Today, a great deal of the Compact’s work focuses on “helping people go from zero to 60 on climate change planning,” says Katherine Hagemann, who helps support the work of the Compact in her role as the Sustainability Initiatives Coordinator for Miami-Dade County. The Compact works through the efforts of several thematic working groups, and facilitates regular workshops on specific capacity building topics, she explains. To date, the workshops have been popular. In April (2016), for example, the Compact hosted a half-day workshop on the economics of climate risk management that was targeted specifically for city managers, budget and finance managers and economic development staff. That workshop designed for a room of 100, was fully booked and had a waitlist nearly as long, Hagemann adds.

Outside of her work with the Compact, Hagemann says her work is all about ensuring that climate change considerations get woven into Miami-Dade County’s projects.
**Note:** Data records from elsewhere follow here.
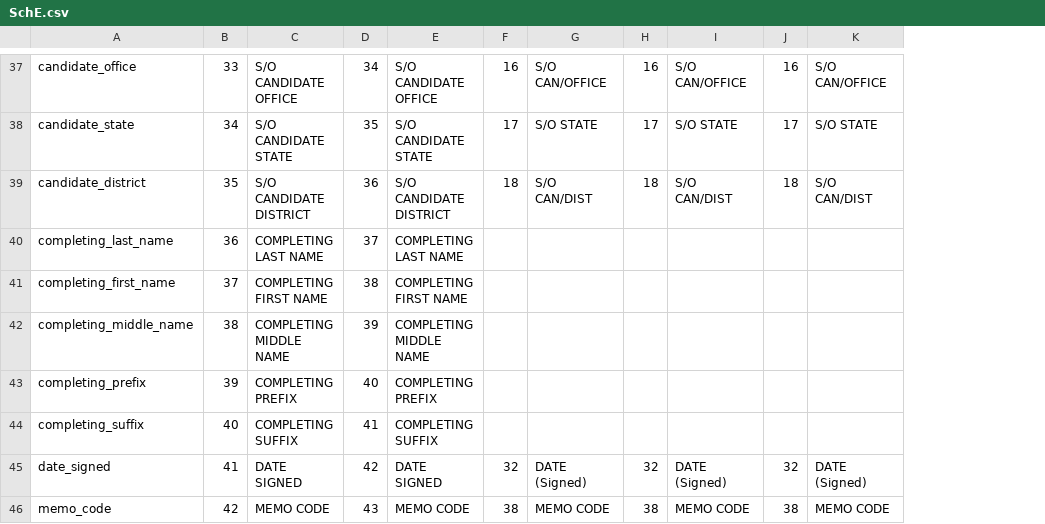
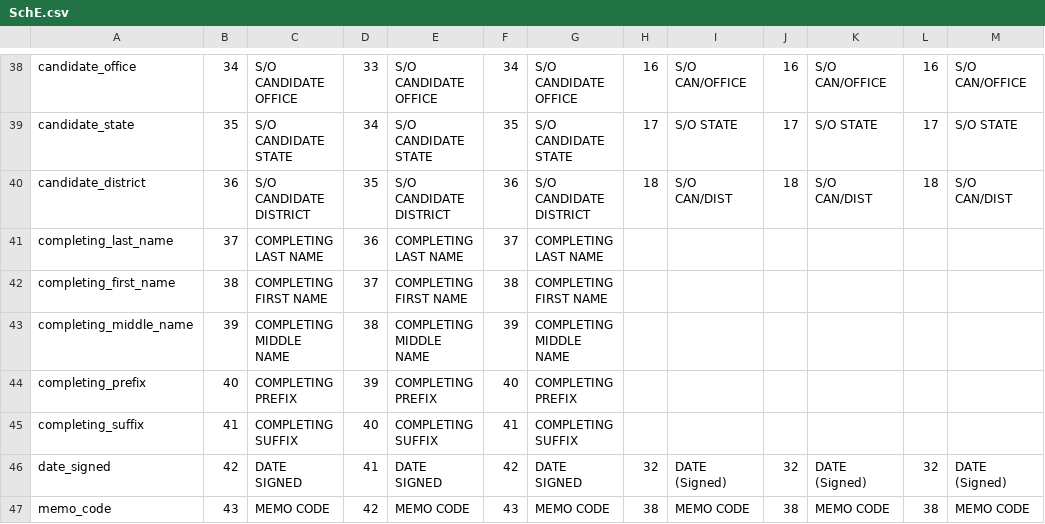
Before and after one commit to nytimes/Fech, a CSV file: sources/SchE.csv, drawn as a sheet; only a part is shown, gaps mark what is left out; addresses are those after the commit; the diff covers the shown part only; the diff names each change by its address in the sheet, - before the commit and + after, or states it on an @@ line.

```diff
--- a/sources/SchE.csv
+++ b/sources/SchE.csv
+column G, rows 38-47: S/O CANDIDATE OFFICE | S/O CANDIDATE STATE | S/O CANDIDATE DISTRICT | COMPLETING LAST NAME | COMPLETING FIRST NAME | COMPLETING MIDDLE NAME | COMPLETING PREFIX | COMPLETING SUFFIX | DATE SIGNED | MEMO CODE
+column H, rows 38-47: 16 | 17 | 18 |  |  |  |  |  | 32 | 38
-B38: 33
+B38: 34
-D38: 34
+D38: 33
-F38: 16
+F38: 34
-B39: 34
+B39: 35
-D39: 35
+D39: 34
-F39: 17
+F39: 35
-B40: 35
+B40: 36
-D40: 36
+D40: 35
-F40: 18
+F40: 36
-B41: 36
+B41: 37
-D41: 37
+D41: 36
-F41: (empty)
+F41: 37
-B42: 37
+B42: 38
-D42: 38
+D42: 37
-F42: (empty)
+F42: 38
-B43: 38
+B43: 39
-D43: 39
+D43: 38
-F43: (empty)
+F43: 39
-B44: 39
+B44: 40
-D44: 40
+D44: 39
-F44: (empty)
+F44: 40
-B45: 40
+B45: 41
-D45: 41
+D45: 40
-F45: (empty)
+F45: 41
-B46: 41
+B46: 42
-D46: 42
+D46: 41
-F46: 32
+F46: 42
-B47: 42
+B47: 43
-D47: 43
+D47: 42
-F47: 38
+F47: 43
```
Also changed, not shown: 1 added row and 73 edited cells elsewhere in this file.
That entails building capacity and partnerships both within the county and within the community, by “facilitating those partnerships and projects to ensure we’re working together,” she explains. Her team meets with stakeholders far and wide to look for smart ways to address climate change, from building manager associations to university students, chambers of commerce to global insurance professionals.